WHAT YOU NEED TO DO: The answer is to be one number: the count of lines in this listing that have the string "ipynb".

LISTED ENTRIES:
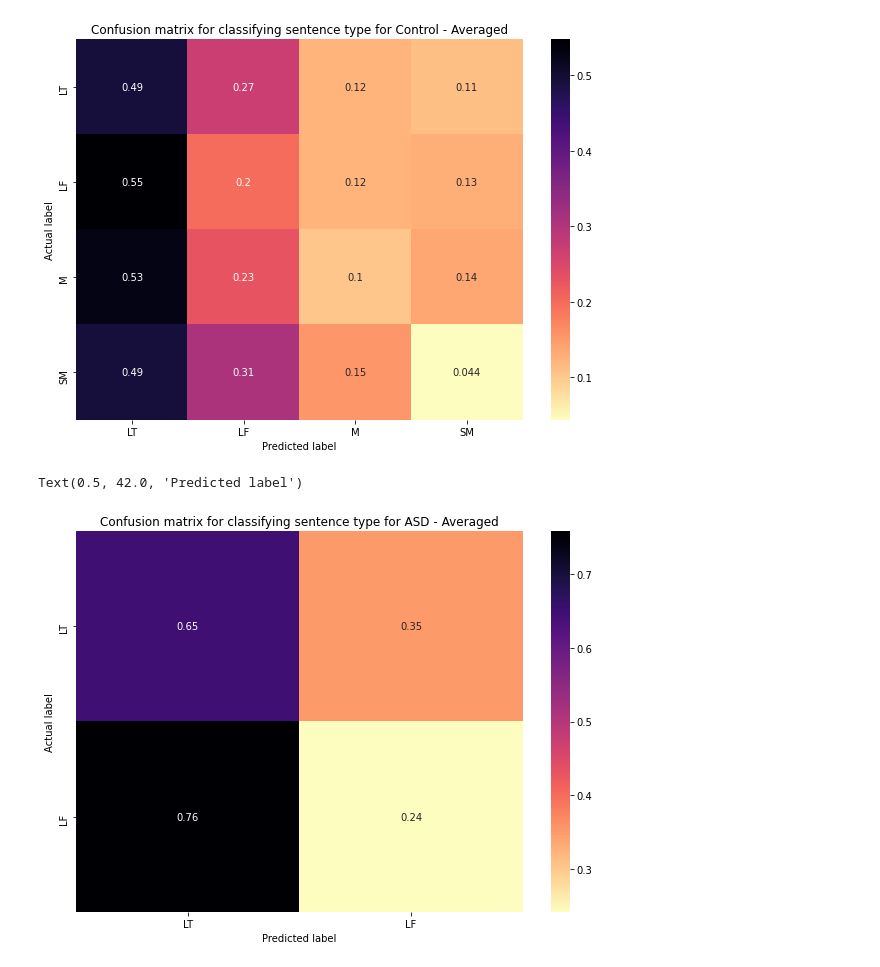
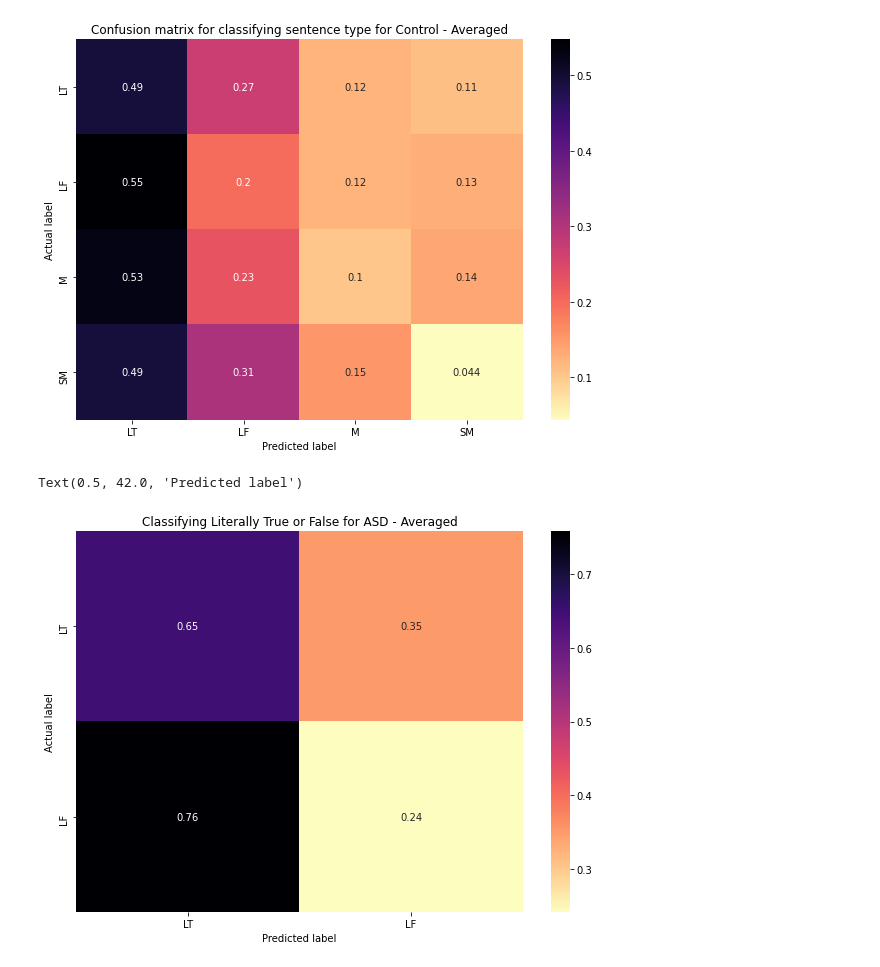
Before and after one commit to varshini-prakash/thesis_glucksberg, a Jupyter notebook: averaged_confusion_matrix.ipynb, the cells around one changed output. Drawn from its saved outputs; the diff is of its cells as text; code cells hidden in the pictures.

Commit message:
plotting averaged CMs

```diff
--- a/averaged_confusion_matrix.ipynb
+++ b/averaged_confusion_matrix.ipynb
@@ -114,14 +114,14 @@ ASD_avg, Control_avg = avg_cm_two_by_two(ASD_cm), avg_cm_two_by_two(Control_cm)
 # %%
 df_cm = pd.DataFrame(ASD_avg, index = [i for i in ['LT','LF']],
                   columns = [i for i in ['LT','LF']])
 plt.figure(figsize = (10,7))
 sns.heatmap(df_cm, annot=True, cmap="magma_r")
-plt.title('Confusion matrix for classifying sentence type for ASD - Averaged')
+plt.title('Classifying Literally True or False for ASD - Averaged')
 plt.ylabel('Actual label')
 plt.xlabel('Predicted label')
 # %% [output]
 Text(0.5, 42.0, 'Predicted label')
-[figure, old version]
+[figure, new version]
 # %%
 df_cm = pd.DataFrame(Control_avg, index = [i for i in ['LT','LF']],
                   columns = [i for i in ['LT','LF']])
```
Also changed, not shown: parts of 1 cell of this notebook.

TASK SOLUTION: 3